Vin is unfairly tough here
In a "move that surprised some observers," the Chicago Tribune reported Wednesday, attorney Alan Gura, appearing before the U.S. Supreme Court on behalf of the federal guard who sued the District of Columbia in 2003, claiming he feels unsafe because he's not allowed to keep his guns at home, "appeared to concede large chunks of his argument, moving away from an absolutist position on gun rights."
"He concurred, at one point, with Justice Stephen Breyer that a ban on machine guns or plastic guns" (whatever those are) "would be constitutional because those weren't the kind of arms normally carried by members of state militias in the early days of the United States."
Was it a failure of nerve under pressure, or did somebody get to this guy? . . .
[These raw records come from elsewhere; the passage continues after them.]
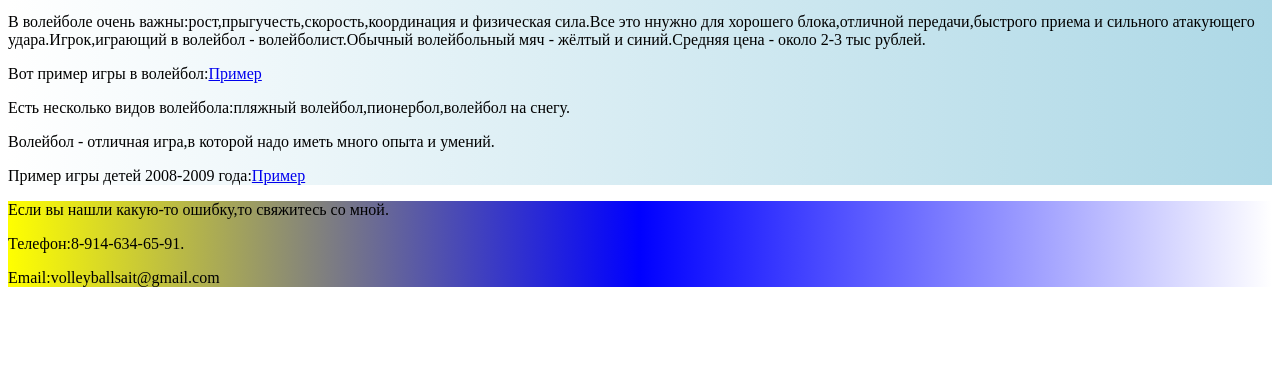
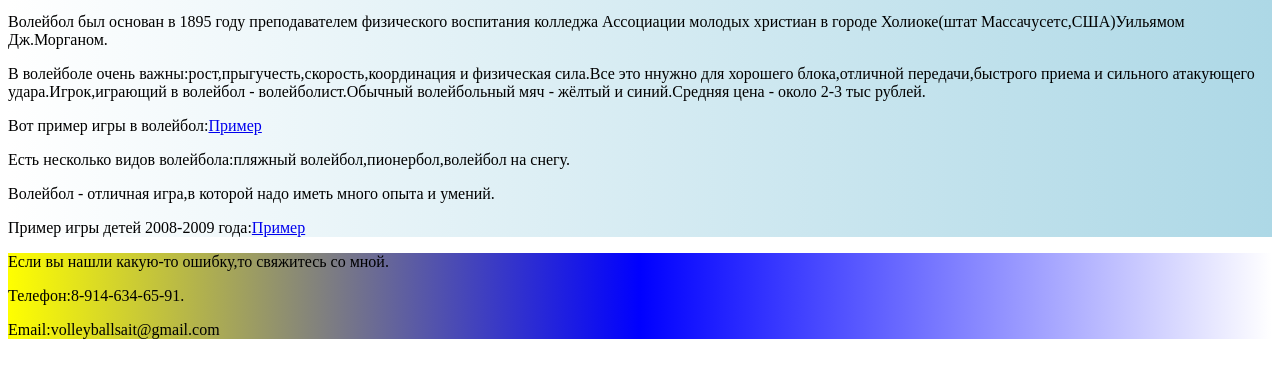
Before and after one commit to kepka96/final, a plain HTML site: page index.html in a window 1280 px wide. Shown: the part 287-664 px from the top of the page. Drawn offline with Linux system fonts and the light colour scheme.

Commit message:
Update index.html

```diff
--- a/index.html
+++ b/index.html
@@ -14,6 +14,7 @@
             <img src="https://github.com/kepka96/final/blob/main/%D0%91%D0%B5%D0%B7%20%D0%BD%D0%B0%D0%B7%D0%B2%D0%B0%D0%BD%D0%B8%D1%8F%20(4).jpg?raw=true" width="40px" height="40px">
             <img src="https://github.com/kepka96/final/blob/main/%D0%91%D0%B5%D0%B7%20%D0%BD%D0%B0%D0%B7%D0%B2%D0%B0%D0%BD%D0%B8%D1%8F%20(5).jpg?raw=true" width="50px" height="40px">
         <p>Волейбол - вид спорта,в котором 2 команды по 6 человек соревнуются на специальной площадке,разделённой сеткой.Команды должны направить мяч на сторону соперника таким образом,чтобы мяч упал на пол площадки противника,либо 1 из команды противника допустил ошибку.Это можно сделать ударом,нижней или верхней передачей.При этом не должно быть более 3 касаний мяча подряд у команды,либо 2 касания у 1 игрока подряд.</p>
+        <p>Волейбол был основан в 1895 году преподавателем физического воспитания колледжа Ассоциации молодых христиан в городе Холиоке(штат Массачусетс,США)Уильямом Дж.Морганом.</p>
         <p>В волейболе очень важны:рост,прыгучесть,скорость,координация и физическая сила.Все это ннужно для хорошего блока,отличной передачи,быстрого приема и сильного атакующего удара.Игрок,играющий в волейбол - волейболист.Обычный волейбольный мяч - жёлтый и синий.Средняя цена - около 2-3 тыс рублей.</p>
         <p>Вот пример игры в волейбол:<a href="https://youtu.be/8b7PAirbMRE">Пример</a></p>
         <p>Есть несколько видов волейбола:пляжный волейбол,пионербол,волейбол на снегу.</p>
```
I understand the sensitivity over the issue of machine guns before the Supreme Court. It was clearly a strategic decision. That decision is easier than some of the other statements that were made before the court. Personally, however, I would have said that there are no such things as plastic guns. Personally, when questions were raised about accidental gun deaths involving kids, I would have talked about the small number involved and that most of those involve adult male criminals where gun locks are irrelevant. Personally, I wouldn't have advocated that people use a gun safe (this last one I think was a real mistake). All that said, it is hard being up in front of the Supreme Court for the first time. I think that DC's lawyer actually did a good job given how hard of a case he had to make. The gun lock issue in particular makes me worried that we may win the battle over the individual rights issue, but lose the war regarding either the DC gun ban or the standard involved. If we lose it because of the gun lock question, I will be extremely disappointed. Again, all that said, at this point it doesn't make much sense to spend a lot of time worrying about things. We will know soon enough.
Labels: GunControl, SupremeCourt